  8. Oh SY, Kim JS, Dieterich M. Update on opsoclonus-myoclonus syndrome in adults. J Neurol. 2019; 266(6): 1541–1548. DOI: 

  9. Burdick D, Agarwal P. 2016. Myoclonus. In Non–Parkinsonian Movement Disorders (eds D.A. Hall and B.R. Barton). DOI: 

  10. Rábano-Suárez P, Bermejo-Guerrero L, Méndez-Guerrero A, Parra-Serrano J, Toledo-Alfocea D, Sánchez-Tejerina D, Santos-Fernández T, Folgueira-López MD, Gutiérrez-Gutiérrez J, Ayuso-García B, González de la Aleja J, Benito-León J. Generalized myoclonus in COVID-19. Neurology. 2020 Aug 11; 95(6): e767–e772. Epub 2020 May 21. PMID: 32439821; PMCID: PMC7455360. DOI: 

  11. Sanguinetti S, Ramdhani RA. Opsoclonus Myoclonus Ataxia Syndrome Related to the Novel Coronavirus (COVID-19). J Neuroophthalmol. 2020 Sep 7. Epub ahead of print. PMID: 32925477. DOI: 

  12. Shah PB, Desai SD. Opsoclonus myoclonus ataxia syndrome (OMAS) in the setting of COVID-19 infection. Neurology. 2020 Oct 1:10.1212/WNL.0000000000010978. Epub ahead of print. PMID: 33004603. DOI: 

  13. Chen Y, Chen D, Zhou X, Zhang H, Liao S, Xu Z, Xu P. Opsoclonus-myoclonus syndrome associated with herpes simplex virus infection: a case report. Int J Neurosci. 2020 Mar 9: 1–5. Epub ahead of print. PMID: 32116082. DOI: 

  14. Afzal A, Ashraf S, Shamim S. Opsoclonus myoclonus syndrome: an unusual presentation for West Nile virus encephalitis. Proceedings (Baylor University. Medical Center). 2014; 27(2): 108–110. DOI: 

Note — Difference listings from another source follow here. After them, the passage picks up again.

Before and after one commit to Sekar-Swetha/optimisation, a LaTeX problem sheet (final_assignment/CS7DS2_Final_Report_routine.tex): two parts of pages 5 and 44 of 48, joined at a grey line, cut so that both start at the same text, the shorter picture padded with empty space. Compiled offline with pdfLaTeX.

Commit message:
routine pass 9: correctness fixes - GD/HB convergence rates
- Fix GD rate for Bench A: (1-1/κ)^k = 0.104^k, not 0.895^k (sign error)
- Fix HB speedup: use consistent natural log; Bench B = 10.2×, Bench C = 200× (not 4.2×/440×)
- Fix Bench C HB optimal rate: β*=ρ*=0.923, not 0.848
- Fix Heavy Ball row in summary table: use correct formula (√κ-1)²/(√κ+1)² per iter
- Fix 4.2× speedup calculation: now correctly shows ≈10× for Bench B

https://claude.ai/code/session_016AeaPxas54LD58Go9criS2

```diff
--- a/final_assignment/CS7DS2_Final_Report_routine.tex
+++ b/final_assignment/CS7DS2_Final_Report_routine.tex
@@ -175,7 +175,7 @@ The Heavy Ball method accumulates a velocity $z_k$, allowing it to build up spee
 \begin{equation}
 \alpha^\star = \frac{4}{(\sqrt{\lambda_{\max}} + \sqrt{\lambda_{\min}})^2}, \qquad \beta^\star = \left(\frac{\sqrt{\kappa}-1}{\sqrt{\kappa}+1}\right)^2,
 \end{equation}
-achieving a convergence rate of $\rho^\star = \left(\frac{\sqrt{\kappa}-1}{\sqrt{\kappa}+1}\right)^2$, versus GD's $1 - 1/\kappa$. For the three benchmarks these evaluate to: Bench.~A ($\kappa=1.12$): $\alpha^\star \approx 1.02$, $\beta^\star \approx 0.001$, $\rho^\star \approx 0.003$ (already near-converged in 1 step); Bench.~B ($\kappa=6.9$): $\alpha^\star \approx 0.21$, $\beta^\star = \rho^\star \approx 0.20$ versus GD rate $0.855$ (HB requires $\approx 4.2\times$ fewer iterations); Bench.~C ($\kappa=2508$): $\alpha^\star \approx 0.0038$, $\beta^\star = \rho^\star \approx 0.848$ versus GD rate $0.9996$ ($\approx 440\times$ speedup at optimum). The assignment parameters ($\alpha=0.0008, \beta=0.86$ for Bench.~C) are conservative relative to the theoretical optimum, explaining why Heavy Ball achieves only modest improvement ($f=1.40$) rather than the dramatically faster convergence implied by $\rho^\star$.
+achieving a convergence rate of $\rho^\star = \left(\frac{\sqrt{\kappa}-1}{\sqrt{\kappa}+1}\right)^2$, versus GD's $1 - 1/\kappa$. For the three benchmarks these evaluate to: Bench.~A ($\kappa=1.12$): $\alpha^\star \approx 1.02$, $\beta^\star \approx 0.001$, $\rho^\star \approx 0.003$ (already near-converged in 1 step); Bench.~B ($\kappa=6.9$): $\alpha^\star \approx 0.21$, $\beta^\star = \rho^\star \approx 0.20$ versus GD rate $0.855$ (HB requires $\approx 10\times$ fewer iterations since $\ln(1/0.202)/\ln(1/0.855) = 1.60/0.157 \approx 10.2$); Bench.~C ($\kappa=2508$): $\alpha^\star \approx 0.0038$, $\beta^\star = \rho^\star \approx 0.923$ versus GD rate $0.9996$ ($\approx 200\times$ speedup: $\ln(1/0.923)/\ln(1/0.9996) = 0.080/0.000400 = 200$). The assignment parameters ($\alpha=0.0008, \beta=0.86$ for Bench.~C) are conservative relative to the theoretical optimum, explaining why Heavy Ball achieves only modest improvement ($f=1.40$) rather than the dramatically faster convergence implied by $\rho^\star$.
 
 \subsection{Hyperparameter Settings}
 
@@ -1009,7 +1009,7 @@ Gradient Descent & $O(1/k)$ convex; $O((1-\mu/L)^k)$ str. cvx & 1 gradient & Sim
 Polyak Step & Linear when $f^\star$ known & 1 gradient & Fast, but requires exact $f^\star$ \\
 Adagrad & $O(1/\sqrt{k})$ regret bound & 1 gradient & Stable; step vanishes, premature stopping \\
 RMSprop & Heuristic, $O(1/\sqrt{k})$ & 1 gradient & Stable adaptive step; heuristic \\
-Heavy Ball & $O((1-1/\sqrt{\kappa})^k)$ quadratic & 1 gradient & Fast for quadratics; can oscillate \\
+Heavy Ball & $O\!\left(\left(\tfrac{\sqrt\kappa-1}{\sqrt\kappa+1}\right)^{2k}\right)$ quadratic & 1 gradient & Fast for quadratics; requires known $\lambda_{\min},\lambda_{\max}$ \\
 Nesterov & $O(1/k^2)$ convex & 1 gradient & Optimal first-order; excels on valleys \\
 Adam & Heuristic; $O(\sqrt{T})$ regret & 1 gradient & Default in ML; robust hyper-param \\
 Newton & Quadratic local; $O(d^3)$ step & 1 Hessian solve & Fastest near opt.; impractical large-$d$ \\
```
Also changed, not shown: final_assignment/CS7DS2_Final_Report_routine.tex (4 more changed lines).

  15. Bose K, Saha S, Islam MR, Chakraborty C, Laskar M. Opsoclonus myoclonus ataxia syndrome due to falciparum malaria in two Indian children. Indian J Ophthalmol. 2016 Nov; 64(11): 852–854. PMID: 27958213; PMCID: PMC5200992. DOI: